Thanks for the kind words. Sometimes I feel a little overwhelmed by trying to connect with 100-120 each year. I keep telling myself that you can't reach every student. But the other part of me says that I have to try. I guess it comes down to trying something each year to improve myself as a teacher. It sounds like you have the desire to help students. I'd encourage you to let that passion guide you as you enter teaching. I'm excited by your journey. Please keep us all up to date. Sounds like your teacher is really engaging!

Ramsey Willis said...

Hi Dave,

My name is Ramsey Willis and I am in EDM 510 at the University of South Alabama. I will be teaching math next year as well, hopefully in a high school setting but definitely secondary. Because of this I will be visiting and commenting often on your postings and from what I can see now, it looks like I will have a lot to say. The postings that I have seen have been excellent. Would you mind if I added you to my Personal Learning Network? This is just a network of people to contact to discuss different situations that may occur in my career. You seem like a man that may be able to answer some questions.

I truly enjoyed reading your posting on "8 Ways to Incorporate Empathy into Your Teaching" for one main reason. This post shows how to get involved with your students and show them that you care about them. I particularly liked your section on getting the parents involved by calling early. By doing this, you can quickly determine which parents will truly be involved with their child's education. I also believe that you should call often. Not to report behavioral or academic issues only, but just to give praise for the students to the parents. The students will appreciate it and you will have a better rapport with the students because of it. Very good post!

I will be summarizing my comments of your blog on March 4, 2014 at, my blog. You may also visit the EDM 510 Class Blog at for more insight into what we are doing.

Dave Sladkey said...

Thanks for your comment. I wish I could say that I call home early for all my students. I don't. Right now, I'm just doing it for my lower level classes. I do think it sets the tone for an excellent triangle relationship (parent, student, teacher). I look forward to hearing more about your class and your journey. Blessings to you,

Ramsey Willis said...

Thanks for your comment Dave. I know calling home early to all of your students can be difficult but it seems like you are on the right track. I am also glad that you see the value in a triangle relationship. It makes teaching students much easier when all parties involved know what to expect from one another. Looking forward to see what you will say next.
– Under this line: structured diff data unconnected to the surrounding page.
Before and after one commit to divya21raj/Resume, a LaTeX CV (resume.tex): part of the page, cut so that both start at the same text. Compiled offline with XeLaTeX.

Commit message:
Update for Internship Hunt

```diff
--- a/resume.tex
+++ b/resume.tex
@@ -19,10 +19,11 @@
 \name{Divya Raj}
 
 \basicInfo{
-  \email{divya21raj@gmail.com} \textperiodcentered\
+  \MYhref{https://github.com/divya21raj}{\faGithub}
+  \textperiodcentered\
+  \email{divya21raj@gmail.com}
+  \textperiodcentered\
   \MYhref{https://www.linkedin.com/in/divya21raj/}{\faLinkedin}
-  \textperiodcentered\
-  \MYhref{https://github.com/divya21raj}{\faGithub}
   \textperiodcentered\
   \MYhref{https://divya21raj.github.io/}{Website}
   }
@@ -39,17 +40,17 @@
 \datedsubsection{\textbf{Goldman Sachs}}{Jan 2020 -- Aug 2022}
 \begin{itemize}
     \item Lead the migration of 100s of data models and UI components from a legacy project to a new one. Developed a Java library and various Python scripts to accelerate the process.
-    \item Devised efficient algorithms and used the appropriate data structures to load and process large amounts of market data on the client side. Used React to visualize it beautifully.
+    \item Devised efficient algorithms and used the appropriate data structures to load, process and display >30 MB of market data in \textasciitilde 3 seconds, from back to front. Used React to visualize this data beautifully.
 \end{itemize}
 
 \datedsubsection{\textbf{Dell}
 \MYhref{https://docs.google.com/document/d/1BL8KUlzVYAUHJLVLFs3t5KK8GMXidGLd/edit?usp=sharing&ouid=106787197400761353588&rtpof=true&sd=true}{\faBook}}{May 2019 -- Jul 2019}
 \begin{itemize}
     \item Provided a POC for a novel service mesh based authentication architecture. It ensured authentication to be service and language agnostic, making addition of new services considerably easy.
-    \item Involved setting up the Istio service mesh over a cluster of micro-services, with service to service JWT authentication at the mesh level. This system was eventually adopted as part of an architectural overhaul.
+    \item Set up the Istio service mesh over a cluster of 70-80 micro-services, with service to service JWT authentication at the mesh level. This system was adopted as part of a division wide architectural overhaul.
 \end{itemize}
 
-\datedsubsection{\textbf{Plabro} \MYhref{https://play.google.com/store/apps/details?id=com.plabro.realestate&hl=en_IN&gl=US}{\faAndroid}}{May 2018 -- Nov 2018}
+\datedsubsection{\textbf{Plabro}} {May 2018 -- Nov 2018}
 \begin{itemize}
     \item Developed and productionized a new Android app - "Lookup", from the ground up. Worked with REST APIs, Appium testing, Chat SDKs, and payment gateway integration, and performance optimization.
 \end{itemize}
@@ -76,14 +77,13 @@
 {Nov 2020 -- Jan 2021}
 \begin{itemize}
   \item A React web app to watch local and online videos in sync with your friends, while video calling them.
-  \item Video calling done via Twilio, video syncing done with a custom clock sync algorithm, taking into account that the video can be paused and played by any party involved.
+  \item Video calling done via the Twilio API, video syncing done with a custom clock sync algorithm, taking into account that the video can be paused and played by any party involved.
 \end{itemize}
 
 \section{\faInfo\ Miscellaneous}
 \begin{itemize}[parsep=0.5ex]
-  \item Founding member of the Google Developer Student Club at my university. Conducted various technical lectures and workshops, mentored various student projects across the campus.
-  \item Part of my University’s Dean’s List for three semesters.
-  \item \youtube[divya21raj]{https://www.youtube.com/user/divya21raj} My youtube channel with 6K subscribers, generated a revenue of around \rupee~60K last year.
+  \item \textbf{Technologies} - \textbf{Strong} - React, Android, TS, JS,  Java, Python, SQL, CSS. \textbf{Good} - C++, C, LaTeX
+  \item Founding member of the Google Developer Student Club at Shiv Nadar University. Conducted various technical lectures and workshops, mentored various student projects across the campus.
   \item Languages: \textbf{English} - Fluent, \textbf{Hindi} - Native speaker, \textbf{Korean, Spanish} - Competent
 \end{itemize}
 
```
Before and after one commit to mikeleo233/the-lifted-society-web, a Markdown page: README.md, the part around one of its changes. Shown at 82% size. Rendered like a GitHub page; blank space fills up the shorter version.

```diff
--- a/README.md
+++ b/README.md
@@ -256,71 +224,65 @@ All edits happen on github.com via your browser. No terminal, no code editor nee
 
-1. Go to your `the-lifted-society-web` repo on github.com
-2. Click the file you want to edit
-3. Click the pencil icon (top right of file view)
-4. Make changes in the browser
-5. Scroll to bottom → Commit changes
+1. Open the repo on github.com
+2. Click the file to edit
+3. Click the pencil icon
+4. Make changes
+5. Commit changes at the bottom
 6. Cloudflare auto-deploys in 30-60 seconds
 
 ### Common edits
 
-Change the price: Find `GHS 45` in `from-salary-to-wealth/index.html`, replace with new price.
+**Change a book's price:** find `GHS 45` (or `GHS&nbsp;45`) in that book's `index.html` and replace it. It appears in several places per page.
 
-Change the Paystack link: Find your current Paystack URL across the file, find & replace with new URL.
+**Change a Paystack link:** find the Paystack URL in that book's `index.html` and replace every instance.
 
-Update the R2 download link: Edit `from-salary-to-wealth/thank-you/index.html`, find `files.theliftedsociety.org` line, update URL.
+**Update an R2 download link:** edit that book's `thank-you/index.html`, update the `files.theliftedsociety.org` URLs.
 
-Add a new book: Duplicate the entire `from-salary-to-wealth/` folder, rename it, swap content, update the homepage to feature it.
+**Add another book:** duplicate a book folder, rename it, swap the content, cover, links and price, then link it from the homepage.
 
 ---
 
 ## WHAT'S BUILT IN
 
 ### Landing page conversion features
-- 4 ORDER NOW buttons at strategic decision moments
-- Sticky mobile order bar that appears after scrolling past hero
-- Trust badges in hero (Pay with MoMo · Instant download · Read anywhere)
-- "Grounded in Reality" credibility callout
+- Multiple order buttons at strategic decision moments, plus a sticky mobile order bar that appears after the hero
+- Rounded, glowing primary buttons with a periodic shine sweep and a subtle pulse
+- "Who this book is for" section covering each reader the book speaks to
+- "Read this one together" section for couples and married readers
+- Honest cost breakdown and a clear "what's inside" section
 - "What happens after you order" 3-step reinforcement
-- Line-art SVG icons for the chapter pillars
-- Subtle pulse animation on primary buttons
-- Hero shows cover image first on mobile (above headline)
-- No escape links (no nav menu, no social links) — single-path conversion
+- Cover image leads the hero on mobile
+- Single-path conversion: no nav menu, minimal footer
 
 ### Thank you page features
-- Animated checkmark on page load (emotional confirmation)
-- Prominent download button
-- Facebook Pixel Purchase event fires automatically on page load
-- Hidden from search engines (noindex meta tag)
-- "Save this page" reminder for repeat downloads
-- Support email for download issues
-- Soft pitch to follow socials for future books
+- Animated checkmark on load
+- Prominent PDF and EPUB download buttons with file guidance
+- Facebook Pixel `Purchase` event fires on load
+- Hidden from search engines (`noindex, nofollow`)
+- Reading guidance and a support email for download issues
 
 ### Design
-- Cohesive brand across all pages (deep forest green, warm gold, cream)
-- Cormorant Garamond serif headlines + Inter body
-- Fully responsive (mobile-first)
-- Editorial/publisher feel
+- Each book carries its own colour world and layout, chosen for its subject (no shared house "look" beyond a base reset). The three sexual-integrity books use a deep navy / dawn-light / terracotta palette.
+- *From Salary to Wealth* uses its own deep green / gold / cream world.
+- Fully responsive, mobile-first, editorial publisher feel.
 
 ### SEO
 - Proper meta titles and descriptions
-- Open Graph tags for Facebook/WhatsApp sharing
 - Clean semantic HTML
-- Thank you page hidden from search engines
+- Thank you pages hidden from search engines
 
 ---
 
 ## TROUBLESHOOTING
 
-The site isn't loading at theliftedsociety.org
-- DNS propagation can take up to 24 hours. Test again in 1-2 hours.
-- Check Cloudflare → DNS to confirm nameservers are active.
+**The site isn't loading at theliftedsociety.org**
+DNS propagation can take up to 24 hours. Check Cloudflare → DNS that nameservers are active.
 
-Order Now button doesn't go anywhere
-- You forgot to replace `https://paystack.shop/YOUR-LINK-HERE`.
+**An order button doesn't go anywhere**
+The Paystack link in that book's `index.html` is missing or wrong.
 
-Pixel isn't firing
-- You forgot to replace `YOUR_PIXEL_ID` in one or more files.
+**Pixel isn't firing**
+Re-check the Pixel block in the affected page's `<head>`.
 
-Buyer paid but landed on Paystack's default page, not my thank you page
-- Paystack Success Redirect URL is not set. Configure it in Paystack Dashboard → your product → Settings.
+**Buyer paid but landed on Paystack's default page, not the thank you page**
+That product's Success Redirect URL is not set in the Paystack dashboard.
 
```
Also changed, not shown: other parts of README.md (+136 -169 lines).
Have a blessed week!

Ramsey Willis

Holly Shaw said...

My name is Holly Shaw and I am an EDM 310 student at the University of South Alabama. Throughout my day I always catch myself saying "Does this teacher think his class is the only one that matters?”. Unfortunately I do believe there are some teachers who genuinely believe their class is most important. I hope to never be a teacher who is like this. I love the concept of student shadowing you have presented here. If more teachers would take the time like you did, I believe it would benefit students all over tremendously. I also like the idea of getting direct feedback from my students. I know as human beings we are NOT perfect and any feedback would be extremely helpful. Overall this post has given me so many great ideas for when I have a classroom and has me so excited. Thank you for sharing your thoughts and experiences! I will be sure to keep them in mind.